• _Goal of the exercise_:
Among the entries, find the lines with the string "docs" and copy them.

• _Available data_:
□ □ □ □ □ □ □

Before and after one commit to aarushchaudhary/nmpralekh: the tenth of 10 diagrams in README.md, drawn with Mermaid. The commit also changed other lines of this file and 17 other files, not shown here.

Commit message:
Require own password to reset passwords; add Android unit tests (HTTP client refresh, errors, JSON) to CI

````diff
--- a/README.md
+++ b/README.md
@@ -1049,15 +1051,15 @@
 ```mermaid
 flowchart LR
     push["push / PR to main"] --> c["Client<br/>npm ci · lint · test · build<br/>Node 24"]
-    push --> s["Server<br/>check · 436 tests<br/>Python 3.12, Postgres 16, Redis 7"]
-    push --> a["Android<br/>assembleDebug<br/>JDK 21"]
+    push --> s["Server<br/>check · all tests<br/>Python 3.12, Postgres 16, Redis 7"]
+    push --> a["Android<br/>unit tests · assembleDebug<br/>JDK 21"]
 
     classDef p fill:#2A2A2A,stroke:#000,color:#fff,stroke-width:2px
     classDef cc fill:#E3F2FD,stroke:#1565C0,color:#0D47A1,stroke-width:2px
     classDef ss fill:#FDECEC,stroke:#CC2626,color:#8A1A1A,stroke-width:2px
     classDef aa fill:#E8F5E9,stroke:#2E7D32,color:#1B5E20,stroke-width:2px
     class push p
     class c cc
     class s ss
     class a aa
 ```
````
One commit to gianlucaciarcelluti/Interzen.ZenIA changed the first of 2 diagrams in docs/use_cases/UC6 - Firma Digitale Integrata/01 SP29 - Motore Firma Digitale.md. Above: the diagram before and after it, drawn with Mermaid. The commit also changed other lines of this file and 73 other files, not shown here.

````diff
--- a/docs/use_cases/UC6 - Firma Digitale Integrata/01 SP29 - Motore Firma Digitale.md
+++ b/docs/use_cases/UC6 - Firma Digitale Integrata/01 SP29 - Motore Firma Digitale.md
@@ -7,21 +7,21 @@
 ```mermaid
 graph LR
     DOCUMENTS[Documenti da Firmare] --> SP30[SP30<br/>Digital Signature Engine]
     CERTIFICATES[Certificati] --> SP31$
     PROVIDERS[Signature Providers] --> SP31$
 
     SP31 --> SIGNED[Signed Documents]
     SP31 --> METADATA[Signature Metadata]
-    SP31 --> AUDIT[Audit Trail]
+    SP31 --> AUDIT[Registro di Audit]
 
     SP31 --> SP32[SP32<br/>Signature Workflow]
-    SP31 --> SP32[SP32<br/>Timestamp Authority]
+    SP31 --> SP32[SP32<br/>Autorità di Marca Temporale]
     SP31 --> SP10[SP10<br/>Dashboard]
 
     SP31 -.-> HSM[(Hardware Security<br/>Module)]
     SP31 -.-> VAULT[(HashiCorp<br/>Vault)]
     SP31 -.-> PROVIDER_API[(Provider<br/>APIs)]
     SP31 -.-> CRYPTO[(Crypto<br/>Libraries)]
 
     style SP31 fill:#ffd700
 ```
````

□ □ □ □ □ □ □

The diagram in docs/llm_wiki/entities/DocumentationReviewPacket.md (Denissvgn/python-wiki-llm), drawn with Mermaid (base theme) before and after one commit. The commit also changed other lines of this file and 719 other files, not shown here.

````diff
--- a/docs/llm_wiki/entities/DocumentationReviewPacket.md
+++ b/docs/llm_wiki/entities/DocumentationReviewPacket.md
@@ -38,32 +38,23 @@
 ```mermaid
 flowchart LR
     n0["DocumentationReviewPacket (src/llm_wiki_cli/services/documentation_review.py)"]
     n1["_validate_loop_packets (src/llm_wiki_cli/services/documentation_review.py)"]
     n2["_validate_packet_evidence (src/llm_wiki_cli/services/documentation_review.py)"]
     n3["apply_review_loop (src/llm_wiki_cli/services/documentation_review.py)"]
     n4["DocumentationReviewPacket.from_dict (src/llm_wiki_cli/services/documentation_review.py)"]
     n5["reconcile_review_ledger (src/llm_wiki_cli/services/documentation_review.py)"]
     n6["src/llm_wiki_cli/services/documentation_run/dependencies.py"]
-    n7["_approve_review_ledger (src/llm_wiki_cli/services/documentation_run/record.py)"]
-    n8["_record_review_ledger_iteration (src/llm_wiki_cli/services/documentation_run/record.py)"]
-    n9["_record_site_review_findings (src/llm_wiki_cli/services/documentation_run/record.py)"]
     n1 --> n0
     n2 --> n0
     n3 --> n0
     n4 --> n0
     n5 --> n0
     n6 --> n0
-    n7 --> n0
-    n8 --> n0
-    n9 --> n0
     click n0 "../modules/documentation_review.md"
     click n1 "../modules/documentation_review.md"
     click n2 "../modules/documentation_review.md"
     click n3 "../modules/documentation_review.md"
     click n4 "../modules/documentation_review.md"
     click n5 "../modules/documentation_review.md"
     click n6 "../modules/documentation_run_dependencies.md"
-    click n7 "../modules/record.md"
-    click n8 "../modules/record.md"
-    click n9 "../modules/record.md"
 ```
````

□ □ □ □ □ □ □

• _Written solution_:
One commit to gianlucaciarcelluti/Interzen.ZenIA changed the first of 2 diagrams in docs/use_cases/UC6 - Firma Digitale Integrata/01 SP29 - Motore Firma Digitale.md. Above: the diagram before and after it, drawn with Mermaid. The commit also changed other lines of this file and 73 other files, not shown here.
--- a/docs/use_cases/UC6 - Firma Digitale Integrata/01 SP29 - Motore Firma Digitale.md
+++ b/docs/use_cases/UC6 - Firma Digitale Integrata/01 SP29 - Motore Firma Digitale.md
The diagram in docs/llm_wiki/entities/DocumentationReviewPacket.md (Denissvgn/python-wiki-llm), drawn with Mermaid (base theme) before and after one commit. The commit also changed other lines of this file and 719 other files, not shown here.
--- a/docs/llm_wiki/entities/DocumentationReviewPacket.md
+++ b/docs/llm_wiki/entities/DocumentationReviewPacket.md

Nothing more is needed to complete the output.